TRY IT: Only lines containing the word "first" belong in the answer; copy each one from the records.

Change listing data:
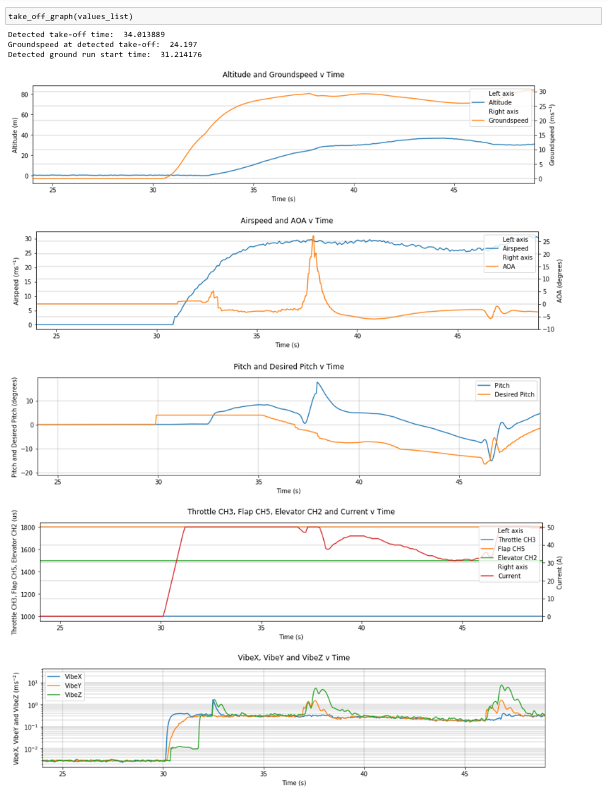
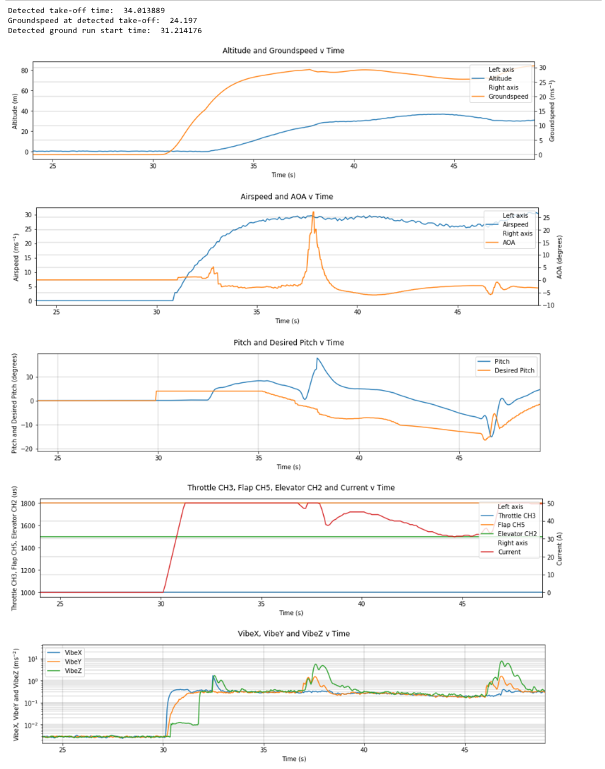
Code sections added as text 3

diff --git a/docs/examples.rst b/docs/examples.rst
@@ -205,21 +205,37 @@ Sample data::
 	
 
 
-For simply plotting the points on the map, only the location data and associated times are required:
+For simply plotting the points on the map, only the location data and associated times are required::
+
+	from autoflpy.util.plotting import backplt_map
+	figure = backplt_map(latitudes, longitudes, gps_time)
+	figure.show()
 
 .. image:: images/Ex_backplt_map1.png
 	:width: 900
 	:align: center
 	:alt: backplt_map use as a stand alone function.
 
-An additional variable can be added as the z_var (in this case, altitude data) as follows. This requires data and a corresponding time series that overlaps with the latitude/longitude data. A name and unit can be added as a string and should be an empty string if not desired. Print statements can also be removed using disable_prints=True.
+An additional variable can be added as the z_var (in this case, altitude data) as follows. This requires data and a corresponding time series that overlaps with the latitude/longitude data. A name and unit can be added as a string and should be an empty string if not desired. Print statements can also be removed using disable_prints=True.::
+
+	from autoflpy.util.plotting import backplt_map
+	figure = backplt_map(latitudes, longitudes, gps_time, z_var="Altitude",
+	z_var_data=altitude, z_var_time_data=altitude_time, z_var_unit="m",
+	disable_prints=True)
+	figure.show()
 
 .. image:: images/Ex_backplt_map2.png
 	:width: 900
 	:align: center
 	:alt: backplt_map use as a stand alone function with altitude data.
 
-Just as in the graph_plotter, outliers can also be marked on the plot by using the z_var_limits and entering a desired list containing an upper and lower bound.
+Just as in the graph_plotter, outliers can also be marked on the plot by using the z_var_limits and entering a desired list containing an upper and lower bound.::
+
+	from autoflpy.util.plotting import backplt_map
+	figure = backplt_map(latitudes, longitudes, gps_time, z_var="Altitude", 
+	z_var_data=altitude, z_var_time_data=altitude_time, z_var_unit="m",
+	z_var_limits=[20, 75], disable_prints=True)
+	figure.show()
 
 .. image:: images/Ex_backplt_map3.png
 	:width: 900
@@ -233,7 +249,9 @@ Take-off Graphs
 
 Take-off graphs can be generated using the take_off_graph function. This allows the user to quickly plot the variables that influence the take off of the UAV. In it's most basic form, this function detects the take off and plots 5 figures focused around the take-off. The take off point is gound using the GPS data provided. If the function does not automatically detect the take off it can be entered manually using the take_off_time argument. Sensitivity of the take-off detection can be adjusted in the alt_sensitivity and groundspeed_sensitivity arguments. Markers and arm data work as normally described.
 
-The following figure shows the use of this feature.
+The following figure shows the use of this feature.::
+
+	take_off_graph(values_list)
 
 .. image:: images/Ex_take_off.png
 	:width: 900
@@ -255,7 +273,12 @@ AutoFLpy allows for the user to compare multiple flights in the same Jupyter Not
 
 Variables are entered into the plotting functions as usual and plotted for both sets of data if present. Some functionality is reduced including the automated take-off detection (reverted to manual only) and plotting the arm data when plotting multiple flights simultaneously.
 
-To aid with the lining up of data, the time_x_offset argument can be added to the plot to allow the user to shift the data along the time axis. It should only be used in the first figure to be plotted and, as it directly edits the imported data, all subsequent figures will be plotted with the new data. This argument takes one number for each flight being plotted and subtracts this from the time data:
+To aid with the lining up of data, the time_x_offset argument can be added to the plot to allow the user to shift the data along the time axis. It should only be used in the first figure to be plotted and, as it directly edits the imported data, all subsequent figures will be plotted with the new data. This argument takes one number for each flight being plotted and subtracts this from the time data::
+
+	x_limits=["x_min", "x_max"]
+	y_limits=["y_min", "y_max"]
+	graph_plotter([["y", "altitude", "gps"], ["x", "time", "gps"]], 
+	values_list, x_limits, y_limits, marker_list, time_x_offset=[-32.5, -187.5])
 
 .. image:: images/Ex_time_x_offset.png
 	:width: 900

ANSWER TO THIS EXERCISE:
-To aid with the lining up of data, the time_x_offset argument can be added to the plot to allow the user to shift the data along the time axis. It should only be used in the first figure to be plotted and, as it directly edits the imported data, all subsequent figures will be plotted with the new data. This argument takes one number for each flight being plotted and subtracts this from the time data:
+To aid with the lining up of data, the time_x_offset argument can be added to the plot to allow the user to shift the data along the time axis. It should only be used in the first figure to be plotted and, as it directly edits the imported data, all subsequent figures will be plotted with the new data. This argument takes one number for each flight being plotted and subtracts this from the time data::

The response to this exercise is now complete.